Other real problems are the lack of adequate day care facilities for women with children and the negative position that Italy's powerful unions have always taken on the issue of part-time work. Magli concedes that economics do play a role -- there is severe youth unemployment affecting those up to the age of 29 -- and the highly fragmented women's movement here has yet to discover the affirmative action concept. But she is convinced that on the whole Italian women "are just plain lazy."
Certainly, militant women in Italy have a lot to be pleased about: The economic boom of the late 1950s and early 1960s had profound effects on basic economic and educational structures, opening up high school and college possibilities to thousands of women who before would never have been able to go beyond the compulsory school years. And the circulation of new ideas, aided by the spread of television, led major political groups to carry the banners of change on issues -- divorce, abortion, birth control, family relationships -- that cannot help but leave their mark on the more traditional male-female syndrome.
But it will clearly take time. Today most Italians men appear ready to give lip service to the concept of male-female equality, even if their habits seem to have undergone little change. According to surveys done here in recent years, only a tiny percentage of Italian men help around the house: Most prefer having son to daughters; and a majority believes that extramarital sex is "forgivable" for men -- but not for their wives.
And what about the women? To an unsettling degree, many seem to concur. Despite the changes in society, many are remarkably similar to their mothers and their grandmothers. In fact, the average Italian woman still has little education and is a nonworking housewife who neither reads a newspaper, plays sports, nor belongs to a poltical party. The polls, furthermore, show that the major goal of over 90 percent of Italian women is still that of getting married. Seventy percent admire women who give up careers for hearth and home. Two-thirds believe housework is a woman's job, and 80 percent want a mate who is highly protective and has a strong character and a somewhat authoritarian nature.
Furthermore, only a tiny minority of Italian women make their own decisions regarding birth control. Less than 5 percent use the pill; the diaphragm is almost unknown; and a majority of those using some form of birth control rely on "male-controlled" methods like condoms or coitus interruptus.
A foreign woman who belongs to a women's gym here says that over the last four years she has never heard the women there discuss anything other than diets, clothes, crime, vacations and, of course, men. The overall impression is that except for a small minority -- political activists, professionals and feminists -- today's Italian women is still a willing victim to the psychological shackles imposed over the centuries by a male-dominated society.
To an extent this is understandable.
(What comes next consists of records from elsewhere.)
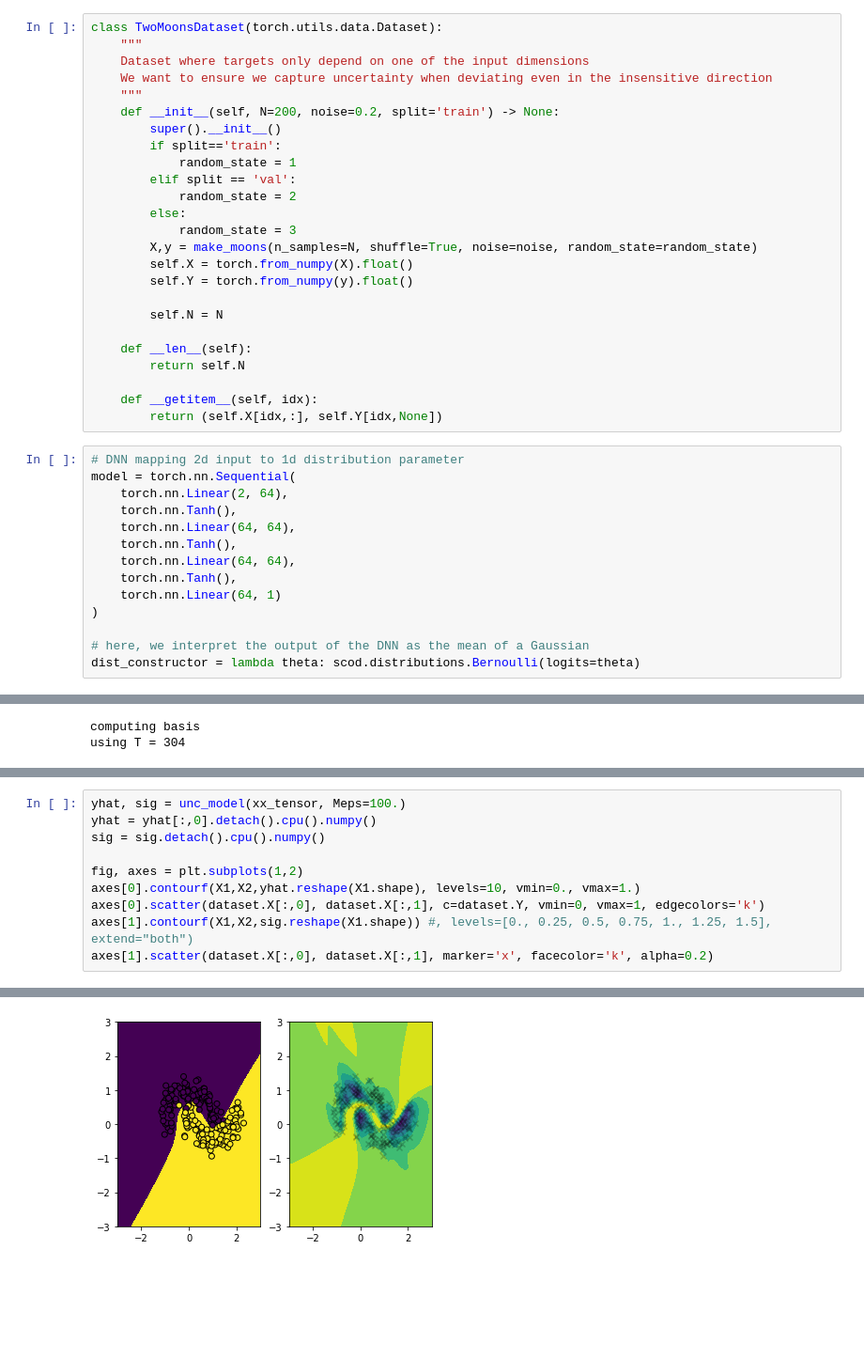
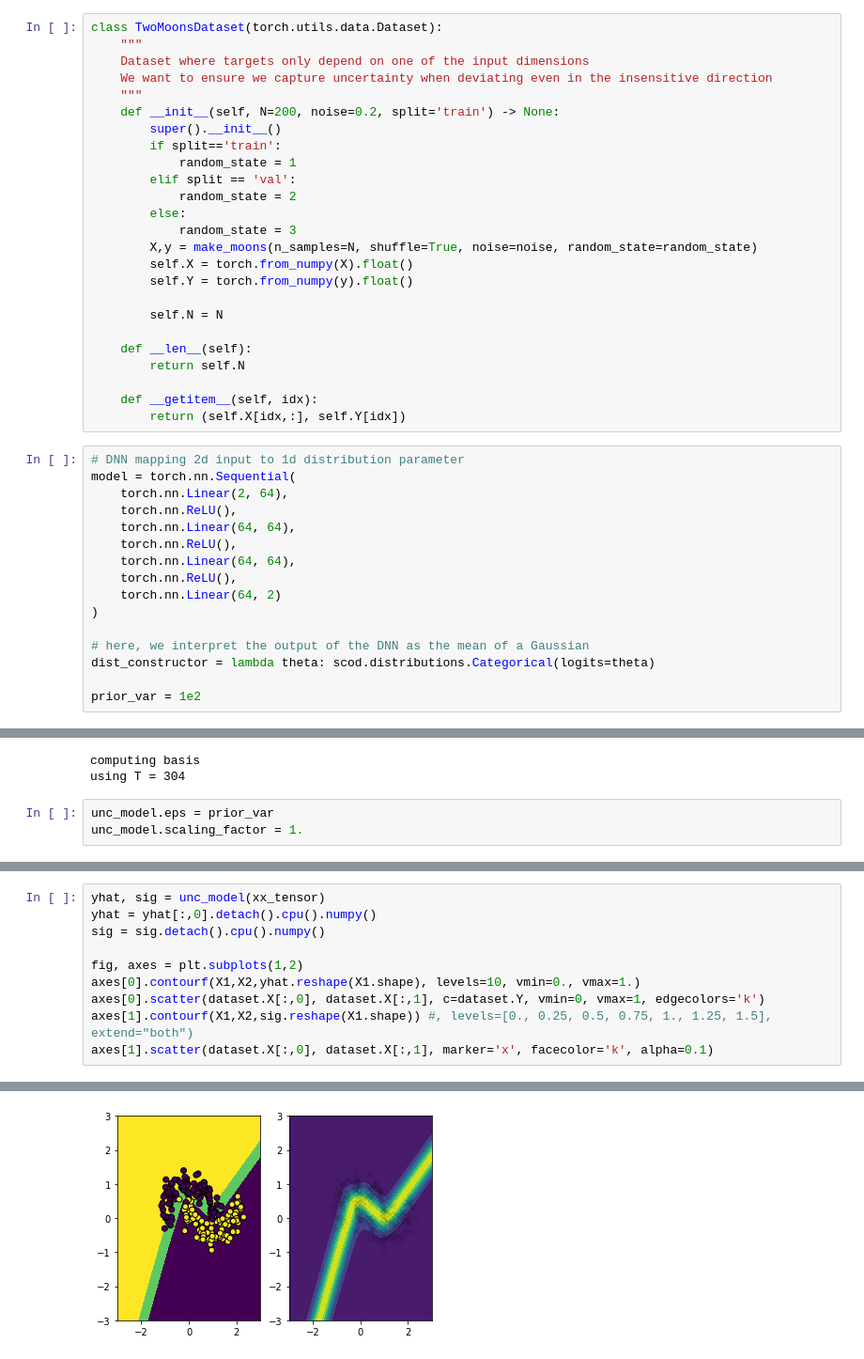
Before and after one commit to StanfordASL/scod-module, a Jupyter notebook: demos/2d_classification_demo.ipynb, the cells around one changed output, grey strips where cells are left out. Shown at 94% size. Drawn from its saved outputs; the diff is of its cells as text; blank space fills up the shorter version.

```diff
--- a/demos/2d_classification_demo.ipynb
+++ b/demos/2d_classification_demo.ipynb
@@ -34,21 +34,23 @@ class TwoMoonsDataset(torch.utils.data.Dataset):
         return self.N
 
     def __getitem__(self, idx):
-        return (self.X[idx,:], self.Y[idx,None])
+        return (self.X[idx,:], self.Y[idx])
 # %%
 # DNN mapping 2d input to 1d distribution parameter
 model = torch.nn.Sequential(
     torch.nn.Linear(2, 64),
-    torch.nn.Tanh(),
+    torch.nn.ReLU(),
     torch.nn.Linear(64, 64),
-    torch.nn.Tanh(),
+    torch.nn.ReLU(),
     torch.nn.Linear(64, 64),
-    torch.nn.Tanh(),
-    torch.nn.Linear(64, 1)
+    torch.nn.ReLU(),
+    torch.nn.Linear(64, 2)
 )
 
 # here, we interpret the output of the DNN as the mean of a Gaussian
-dist_constructor = lambda theta: scod.distributions.Bernoulli(logits=theta)
+dist_constructor = lambda theta: scod.distributions.Categorical(logits=theta)
+
+prior_var = 1e2
 # %%
 dataset = TwoMoonsDataset()
 train_dataloader = torch.utils.data.DataLoader(dataset, batch_size=10, shuffle=True)
@@ -106,5 +109,8 @@ unc_model.process_dataset(dataset)
 # %% [output]
 computing basis
 using T = 304
+# %%
+unc_model.eps = prior_var
+unc_model.scaling_factor = 1.
 # %%
 val_dataset = TwoMoonsDataset(split='val')
@@ -124,13 +118,13 @@ tensor([2.4175e-05, 2.5332e-05, 2.5662e-05, 2.5832e-05, 2.8597e-05, 3.1530e-05,
 # %%
-yhat, sig = unc_model(xx_tensor, Meps=100.)
+yhat, sig = unc_model(xx_tensor)
 yhat = yhat[:,0].detach().cpu().numpy()
 sig = sig.detach().cpu().numpy()
 
 fig, axes = plt.subplots(1,2)
 axes[0].contourf(X1,X2,yhat.reshape(X1.shape), levels=10, vmin=0., vmax=1.)
 axes[0].scatter(dataset.X[:,0], dataset.X[:,1], c=dataset.Y, vmin=0, vmax=1, edgecolors='k')
 axes[1].contourf(X1,X2,sig.reshape(X1.shape)) #, levels=[0., 0.25, 0.5, 0.75, 1., 1.25, 1.5], extend="both")
-axes[1].scatter(dataset.X[:,0], dataset.X[:,1], marker='x', facecolor='k', alpha=0.2)
+axes[1].scatter(dataset.X[:,0], dataset.X[:,1], marker='x', facecolor='k', alpha=0.1)
 # %% [output]
 <matplotlib.collections.PathCollection at 0x...>
-[figure, old version]
+[figure, new version]
```
Also changed, not shown: parts of 4 cells of this notebook, 1 other file.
After all, it was not all that long ago (1941) that the highest Italian court, the Court of Cassation, ruled that "since the conferral of greater authority on the husband is designed to safeguard the cohesion of the family group, any impulse capable of undermining that authority is illegal . . ." Even more recently, Italian courts have upheld the husband's right to open a wife's letters (Florence, 1949), abandon her on her wedding night if she proved not to be a virgin (Turin, 1955), and beat her "for corrective purposes" (Sassari, 1961). In short, making the break with the past is not easy in a country where only 15 years ago a court (Caglaiari, 1964) could exonerate a man charged with slander for greeting his daughter's birth with these words: "Now we've got two whores in the house."